» **ABOUT THIS EXERCISE**
Wherever an image appears in the entries, drop it and reproduce everything else exactly.

» **DATASET RECORDS**
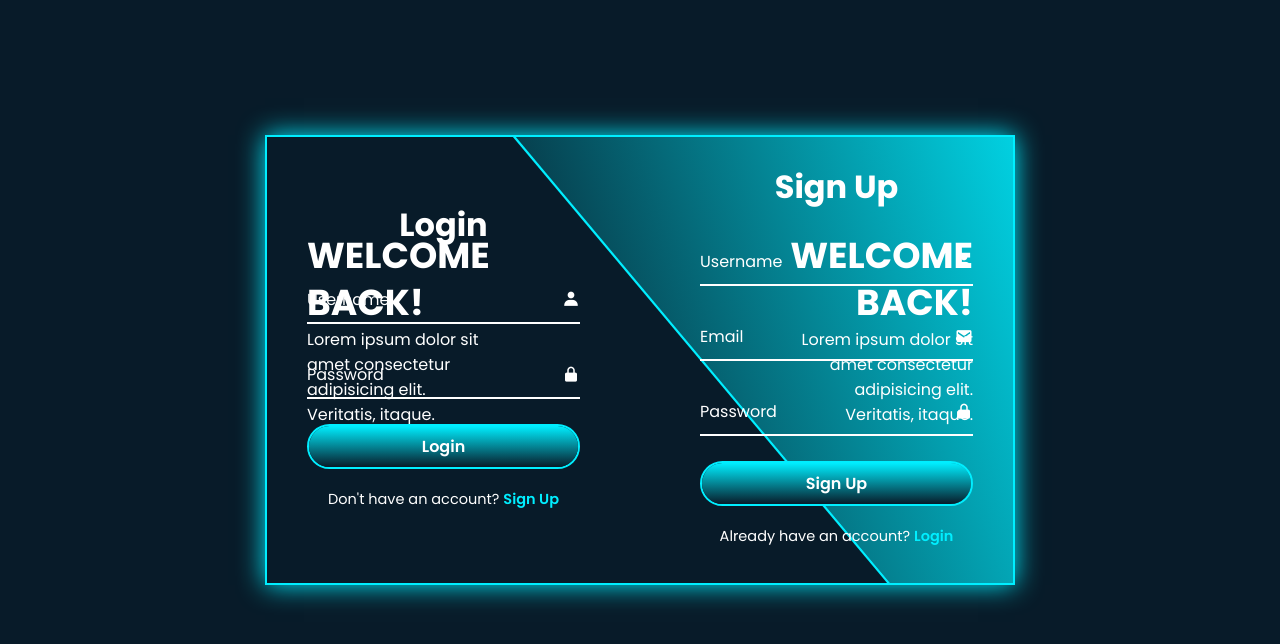
Repository: swastikjhacoder/Login-Registration-HTML
Page: index.html
An editor plug-in stored every save of this project. The page is shown before and after the next save, followed by the edit.
The browser window is 1280 px wide. The pictures show the whole page.

Above is the page before, as saved 2023-09-18 18:57:07.

After the next save:
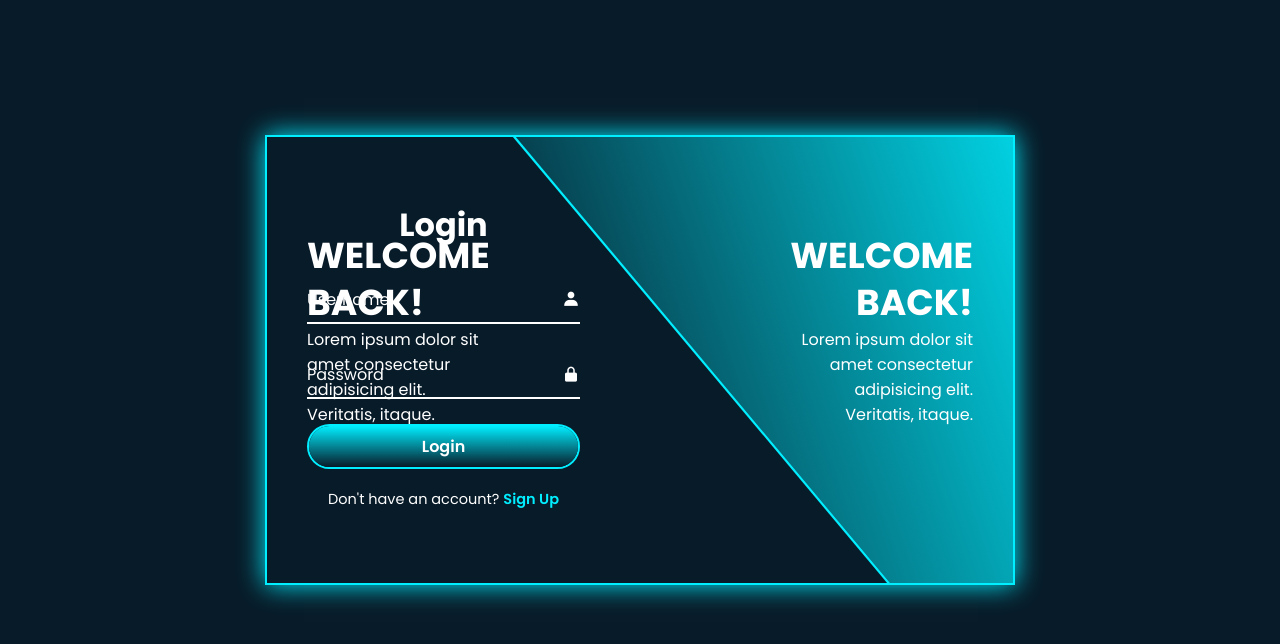
Saved 4 s later.
--- a/style.css
+++ b/style.css
@@ -60,7 +60,7 @@ body {
 }
 
 .wrapper .form-box.register .animation {
-    transform: translateX();
+    transform: translateX(120%);
 }
 
 .form-box h2 {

» **OUTPUT FOR THIS EXERCISE**
Repository: swastikjhacoder/Login-Registration-HTML
Page: index.html
An editor plug-in stored every save of this project. The page is shown before and after the next save, followed by the edit.
The browser window is 1280 px wide. The pictures show the whole page.

Above is the page before, as saved 2023-09-18 18:57:07.

After the next save:
Saved 4 s later.
--- a/style.css
+++ b/style.css
@@ -60,7 +60,7 @@ body {
 }
 
 .wrapper .form-box.register .animation {
-    transform: translateX();
+    transform: translateX(120%);
 }
 
 .form-box h2 {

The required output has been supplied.